Privacy: When I opened my private practice, my vision was and is, to make it a warm, welcoming, safe, and comfortable place. That begins with people knowing that the space is private. There are 2 ways to enter and exit the building so people don’t have to worry about running into anyone they know. I keep the blinds open enough so that light can come in but people’s privacy is protected.

Relaxing with a hot drinkWarm or cold drink: As people enter my office, they can often smell fresh coffee brewing. I welcome them by offering them a cup, or give them a choice of loose or Stash teas, or filtered water. Being able to put your feet up while sipping from a warm cup seems to help the conversation flow.

Confidentiality: Before we start talking about what brought you to my office, we talk about confidentiality and the limits to it. I want to make sure you know under what circumstances I will share information we talk about and how I keep track of the information we talk about.

A comfortable atmosphere: I have a variety of pictures on the walls, a big bouquet of flowers and plants, and used, but comfortable furniture. I have a big bowl of rocks, wood, and coral for people to look through when I take my think break during our meeting. I also have a variety of magazines for outdoor enthusiasts, travellers, the organically minded, and everyday science buffs. And for those who like to think, I have a Sudoku Rubiks cube, and two puzzle challenges. I know our conversations can be hard work, and having something to take your mind away for a few minutes can be welcome.

Furry comfort: One of the great things about having a private practice is getting to choose to bring my dog to work. I have been amazed how comforting she is for people to pet as we talk. She’s gentle and quiet and seems to help people feel at ease. I always give people the choice to have her in the room or not. She’s quite happy to stay under my desk on her bed in the waiting room but if she’s welcome, she’ll be happy to lean against you or lie at your feet.
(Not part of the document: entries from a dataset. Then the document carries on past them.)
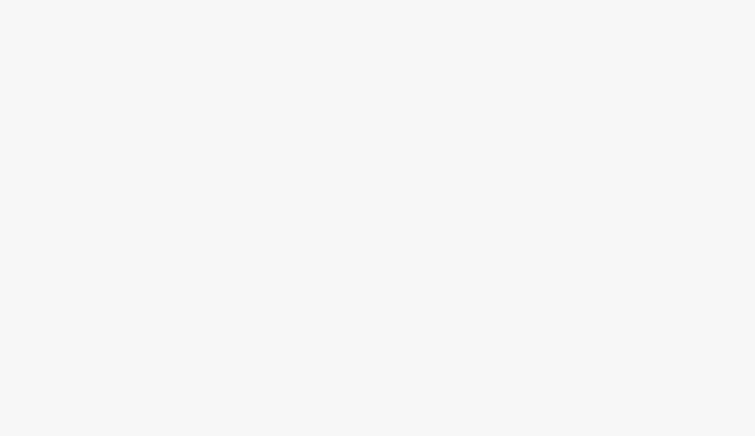
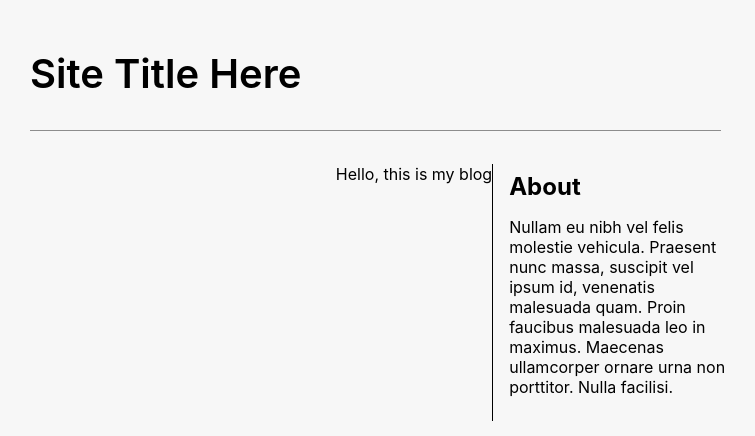
Before and after one commit to wilsonj806/react-headless-press-blog, a React (Create React App) app in the folder react-app/: page /blog/1 in a window 1280 px wide. Shown: the top 436 px of the page, without its empty margins (98-853 px from the left). Built offline with nearby package versions, Linux system fonts and the light colour scheme.

Commit message:
Add a Blog layout with routing via React Router

```diff
--- a/react-app/src/Routes.js
+++ b/react-app/src/Routes.js
@@ -1,11 +1,13 @@
 import React from "react";
 import { Route, Switch } from "react-router-dom";
 import Landing from "./pages/Landing";
+import Blog from "./pages/Blog";
 
 const AppRoutes = () => {
   return (
     <Switch>
       <Route path={["/"]} exact={true} component={Landing} />
+      <Route path="/blog/:id" exact={true} component={Blog} />
     </Switch>
   );
 };
--- /dev/null
+++ b/react-app/src/pages/Blog.js
@@ -0,0 +1,19 @@
+import React, { useEffect } from "react";
+import { useParams } from "react-router-dom";
+
+import BaseLayout from "../layouts/BaseLayout";
+
+const BlogLayout = () => {
+  const location = useParams();
+  useEffect(() => {
+    console.log(location);
+  }, [location]);
+
+  return (
+    <BaseLayout>
+      <article>Hello, this is my blog</article>
+    </BaseLayout>
+  );
+};
+
+export default BlogLayout;
```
It’s really important to me as a psychologist that you feel warm, safe, and comfortable so that we can have a conversation that makes a difference. For someone else’s perspective, please go to Jodi Aman’s article. I’d be interested in hearing from you!!